» **Supplied data**:
★ ★ ★
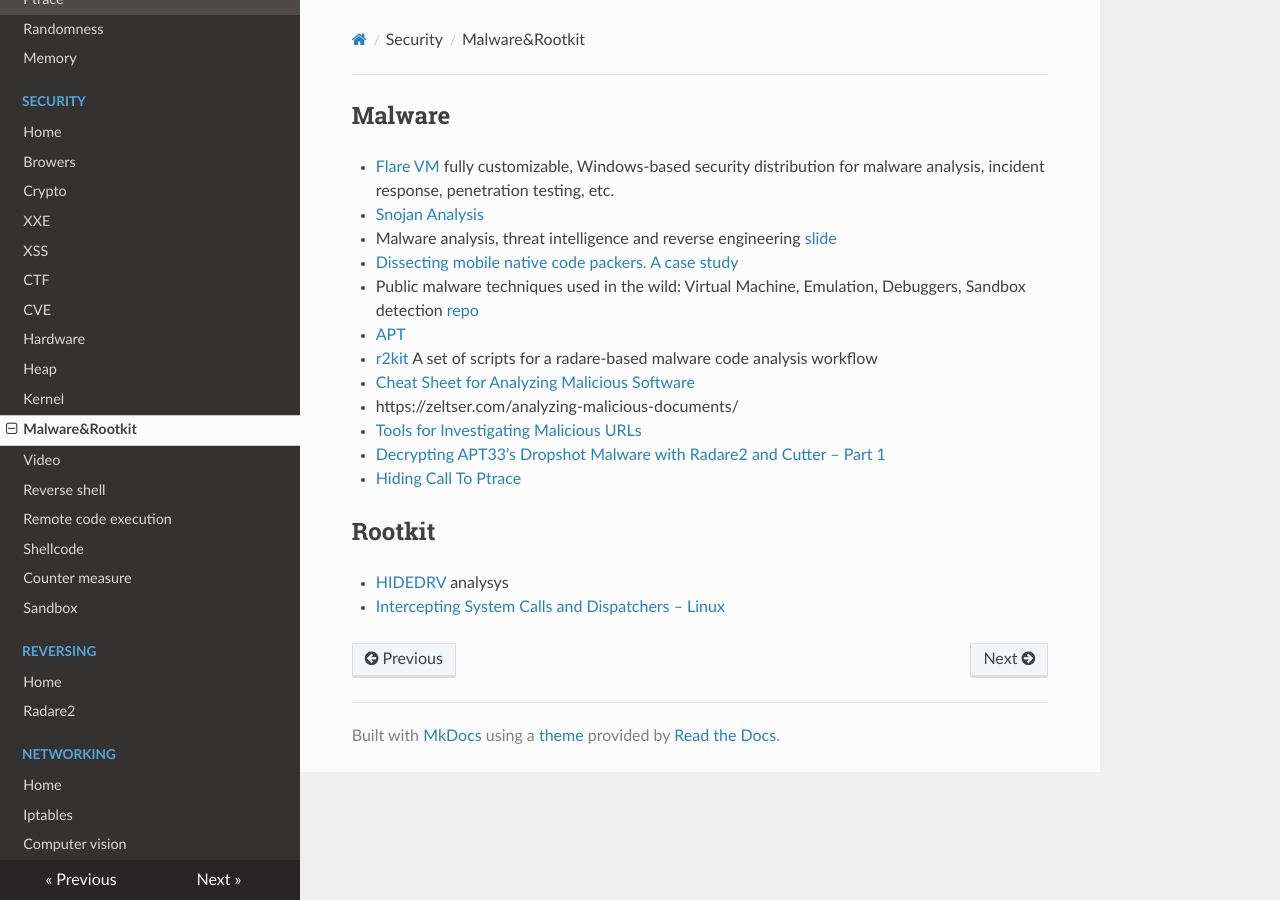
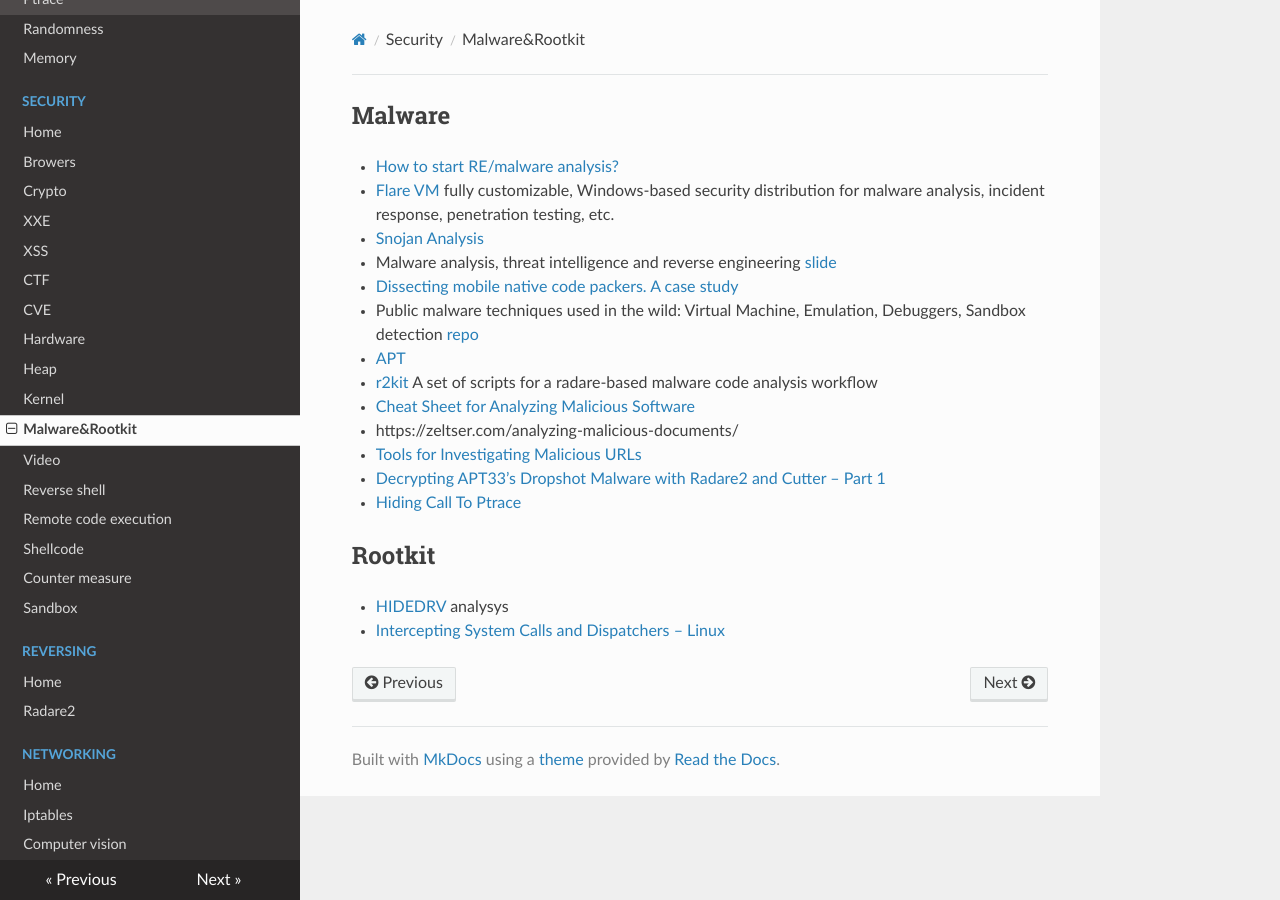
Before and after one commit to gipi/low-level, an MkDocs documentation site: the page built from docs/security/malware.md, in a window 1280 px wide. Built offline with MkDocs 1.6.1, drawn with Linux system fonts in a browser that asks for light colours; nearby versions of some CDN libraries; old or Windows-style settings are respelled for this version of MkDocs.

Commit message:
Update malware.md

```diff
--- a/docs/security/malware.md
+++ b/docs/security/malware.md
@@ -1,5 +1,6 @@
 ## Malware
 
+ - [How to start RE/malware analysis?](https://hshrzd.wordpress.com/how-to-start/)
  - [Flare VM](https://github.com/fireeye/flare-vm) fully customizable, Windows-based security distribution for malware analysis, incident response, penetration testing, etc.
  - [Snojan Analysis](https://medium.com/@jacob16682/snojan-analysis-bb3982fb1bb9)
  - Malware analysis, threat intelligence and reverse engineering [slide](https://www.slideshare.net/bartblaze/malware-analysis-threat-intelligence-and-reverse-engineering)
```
★ ★ ★
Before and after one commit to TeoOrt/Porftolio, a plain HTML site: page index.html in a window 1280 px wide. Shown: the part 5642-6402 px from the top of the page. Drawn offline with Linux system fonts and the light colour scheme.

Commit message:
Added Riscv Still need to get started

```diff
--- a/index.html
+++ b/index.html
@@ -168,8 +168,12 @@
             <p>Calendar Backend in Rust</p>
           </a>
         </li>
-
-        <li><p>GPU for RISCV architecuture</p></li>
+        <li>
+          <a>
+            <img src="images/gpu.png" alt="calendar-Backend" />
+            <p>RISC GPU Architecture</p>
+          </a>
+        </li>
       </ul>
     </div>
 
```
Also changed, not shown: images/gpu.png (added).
★ ★ ★
» **What you need to do**: Working through the data above, find every line holding "html" and copy it.

» **Exercise response**:
Before and after one commit to TeoOrt/Porftolio, a plain HTML site: page index.html in a window 1280 px wide. Shown: the part 5642-6402 px from the top of the page. Drawn offline with Linux system fonts and the light colour scheme.
--- a/index.html
+++ b/index.html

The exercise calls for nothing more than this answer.